Gender Justice


In this episode of the ICTJ Forum series on truth commissions and peace mediation, Betty Murungi shares insight on Kenya’s process of truth-seeking, the role of women who testified before Sierra Leone’s truth commission, and the critical importance of innovating new approaches to meet the needs of women after conflict.


Leymah Gbowee addresses participants at the conference "Peace Through Law: The Development of an Ideal" in The Hague, Netherlands, August 2013, organized by the International Criminal Court Student Network. (HANNAH DUNPHY/ICTJ)

Leymah Gbowee is a human rights defender who was one of the leading voices in the women’s peace movement that contributed to the end of Liberia’s second civil war. In 2011, she—along with Ellen Johnson Sirleaf and Tawakkul Karman—was awarded the Nobel Peace Prize for their non-violent struggle for women's rights.
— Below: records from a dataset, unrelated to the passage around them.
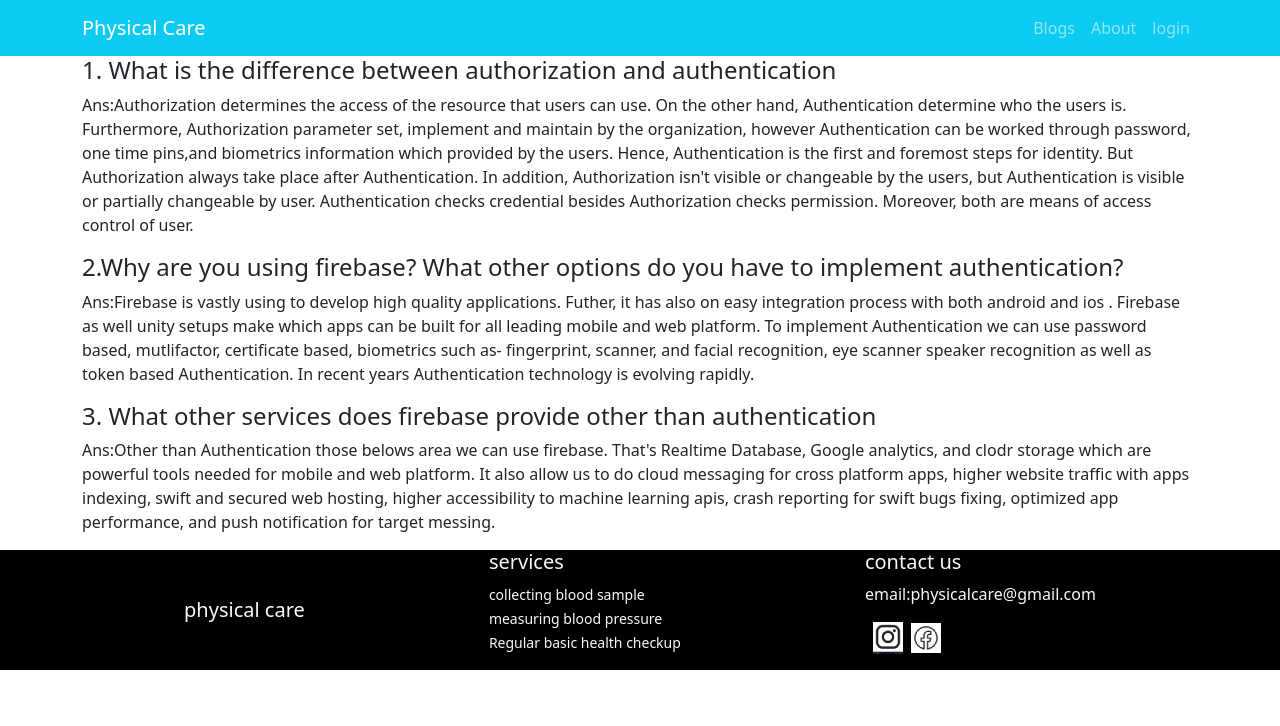
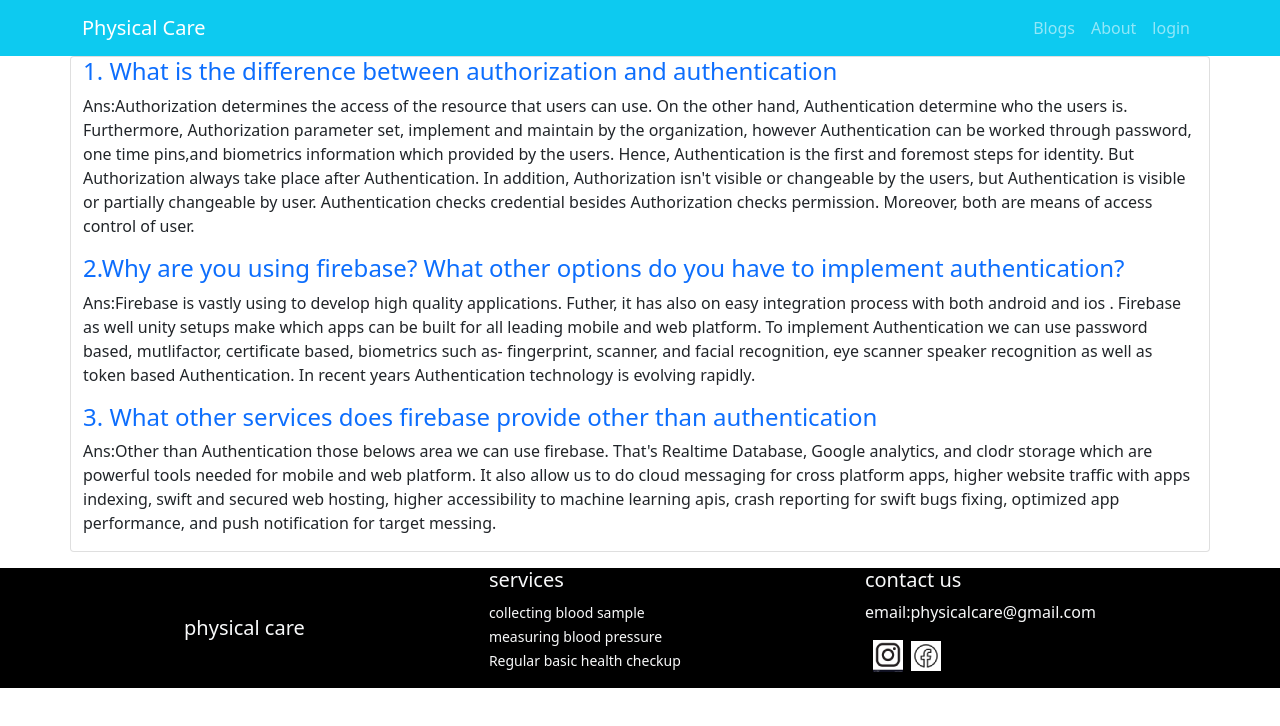
Before and after one commit to Eshshatabdi/physical-care, a React (Create React App) app: page /blogs in a window 1280 px wide. Shown: the top 726 px of the page. Built offline with nearby package versions, Linux system fonts and the light colour scheme; no server answers.

Commit message:
about complete

```diff
--- a/public/index.html
+++ b/public/index.html
@@ -24,7 +24,7 @@
       work correctly both with client-side routing and a non-root public URL.
       Learn how to configure a non-root public URL by running `npm run build`.
     -->
-    <title>React App</title>
+    <title>Physical Care</title>
   </head>
   <body>
     <noscript>You need to enable JavaScript to run this app.</noscript>
--- a/src/Pages/About/About.js
+++ b/src/Pages/About/About.js
@@ -2,7 +2,16 @@ import React from 'react';
 
 const About = () => {
     return (
-        <div>
+        <div className='container mt-3'>
+            <div className="row">
+                <div className="card">
+                    <h3 className='text-center text-primary'>My Goal</h3>
+                    <p>It is very possible that a new goal will necessitate learning a new skill or will require some form of personal growth.My goal is now I wanted to be a professiobal web develover.Now a days I work hard and practice more and more so that I will be a successful in my goal.</p>
+
+
+                </div>
+
+            </div>
 
         </div>
     );
--- a/src/Pages/Blogs/Blogs.js
+++ b/src/Pages/Blogs/Blogs.js
@@ -3,19 +3,23 @@ import React from 'react';
 const Blogs = () => {
     return (
         <div className='container'>
-            <h4>1. What is the difference between authorization and authentication</h4>
+            <div className="row">
+                <div className="card">
+                    <h4 className='text-primary'>1. What is the difference between authorization and authentication</h4>
                     <p>Ans:Authorization determines the access of the resource that users can use. On the other hand, Authentication determine who the users is.  Furthermore, Authorization parameter set, implement and maintain by the organization,  however Authentication can be worked through password, one time pins,and biometrics information which provided by the users. Hence, Authentication is the first and foremost steps for identity. But Authorization always take place after Authentication. In addition, Authorization isn't visible or changeable by the users, but Authentication is visible or partially changeable by user. Authentication checks credential besides Authorization checks permission. Moreover,  both are means of access control of user.
                     </p>
 
-            <h4>2.Why are you using firebase? What other options do you have to implement authentication?</h4>
+                    <h4 className='text-primary'>2.Why are you using firebase? What other options do you have to implement authentication?</h4>
                     <p>Ans:Firebase is vastly using to develop high quality applications. Futher, it has also on easy integration process with both android and ios . Firebase  as well unity setups make which apps can be built for all leading mobile and web platform. To implement Authentication we can use password based,  mutlifactor, certificate based, biometrics such as- fingerprint, scanner,  and facial recognition,  eye scanner speaker recognition as well as token based Authentication.  In recent years Authentication technology is evolving rapidly. </p>
 
-            <h4>3. What other services does firebase provide other than authentication</h4>
+                    <h4 className='text-primary'>3. What other services does firebase provide other than authentication</h4>
                     <p>Ans:Other than Authentication those belows area we can use firebase.
                         That's Realtime Database, Google analytics,  and clodr storage which are powerful tools needed for mobile and web platform. It also allow us to do cloud messaging for cross platform apps, higher website traffic with apps indexing,  swift and secured web hosting,  higher accessibility to machine learning apis, crash reporting for swift bugs fixing, optimized app performance,  and push notification for target messing.
                     </p>
 
 
+                </div>
+            </div>
 
 
         </div>
```
Also changed, not shown: 1 other file (tests, documents, lock files or other folders). Lines whose indentation alone changed are shown as unchanged.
Photo: Ernestina Enriquez Fierro walks at the front of a group of marchers during an International Women's Day march organized by mothers of disappeared daughters from the border city of Ciudad Juarez in Mexico City, March 2013. Fierro's daughter, Adriana Sarmiento Enriquez, 15, disappeared on January 2008 and her body was found in Nov. 2009. Authorities returned the body to her mother in 2011. AP Photo/Dario Lopez-Mills.


Why pursue transitional justice in the aftermath of massive human rights violations? This video provides a window into the debate about the relevance of transitional justice in today’s world.


¿Por qué hay que aplicar medidas de justicia transicional después de violaciones de los derechos humanos masivas?

As we mark July 17, designated International Justice Day by the states parties of the International Criminal Court (ICC) just over two years ago, we should not limit our focus to the work of the court or criminal justice as such.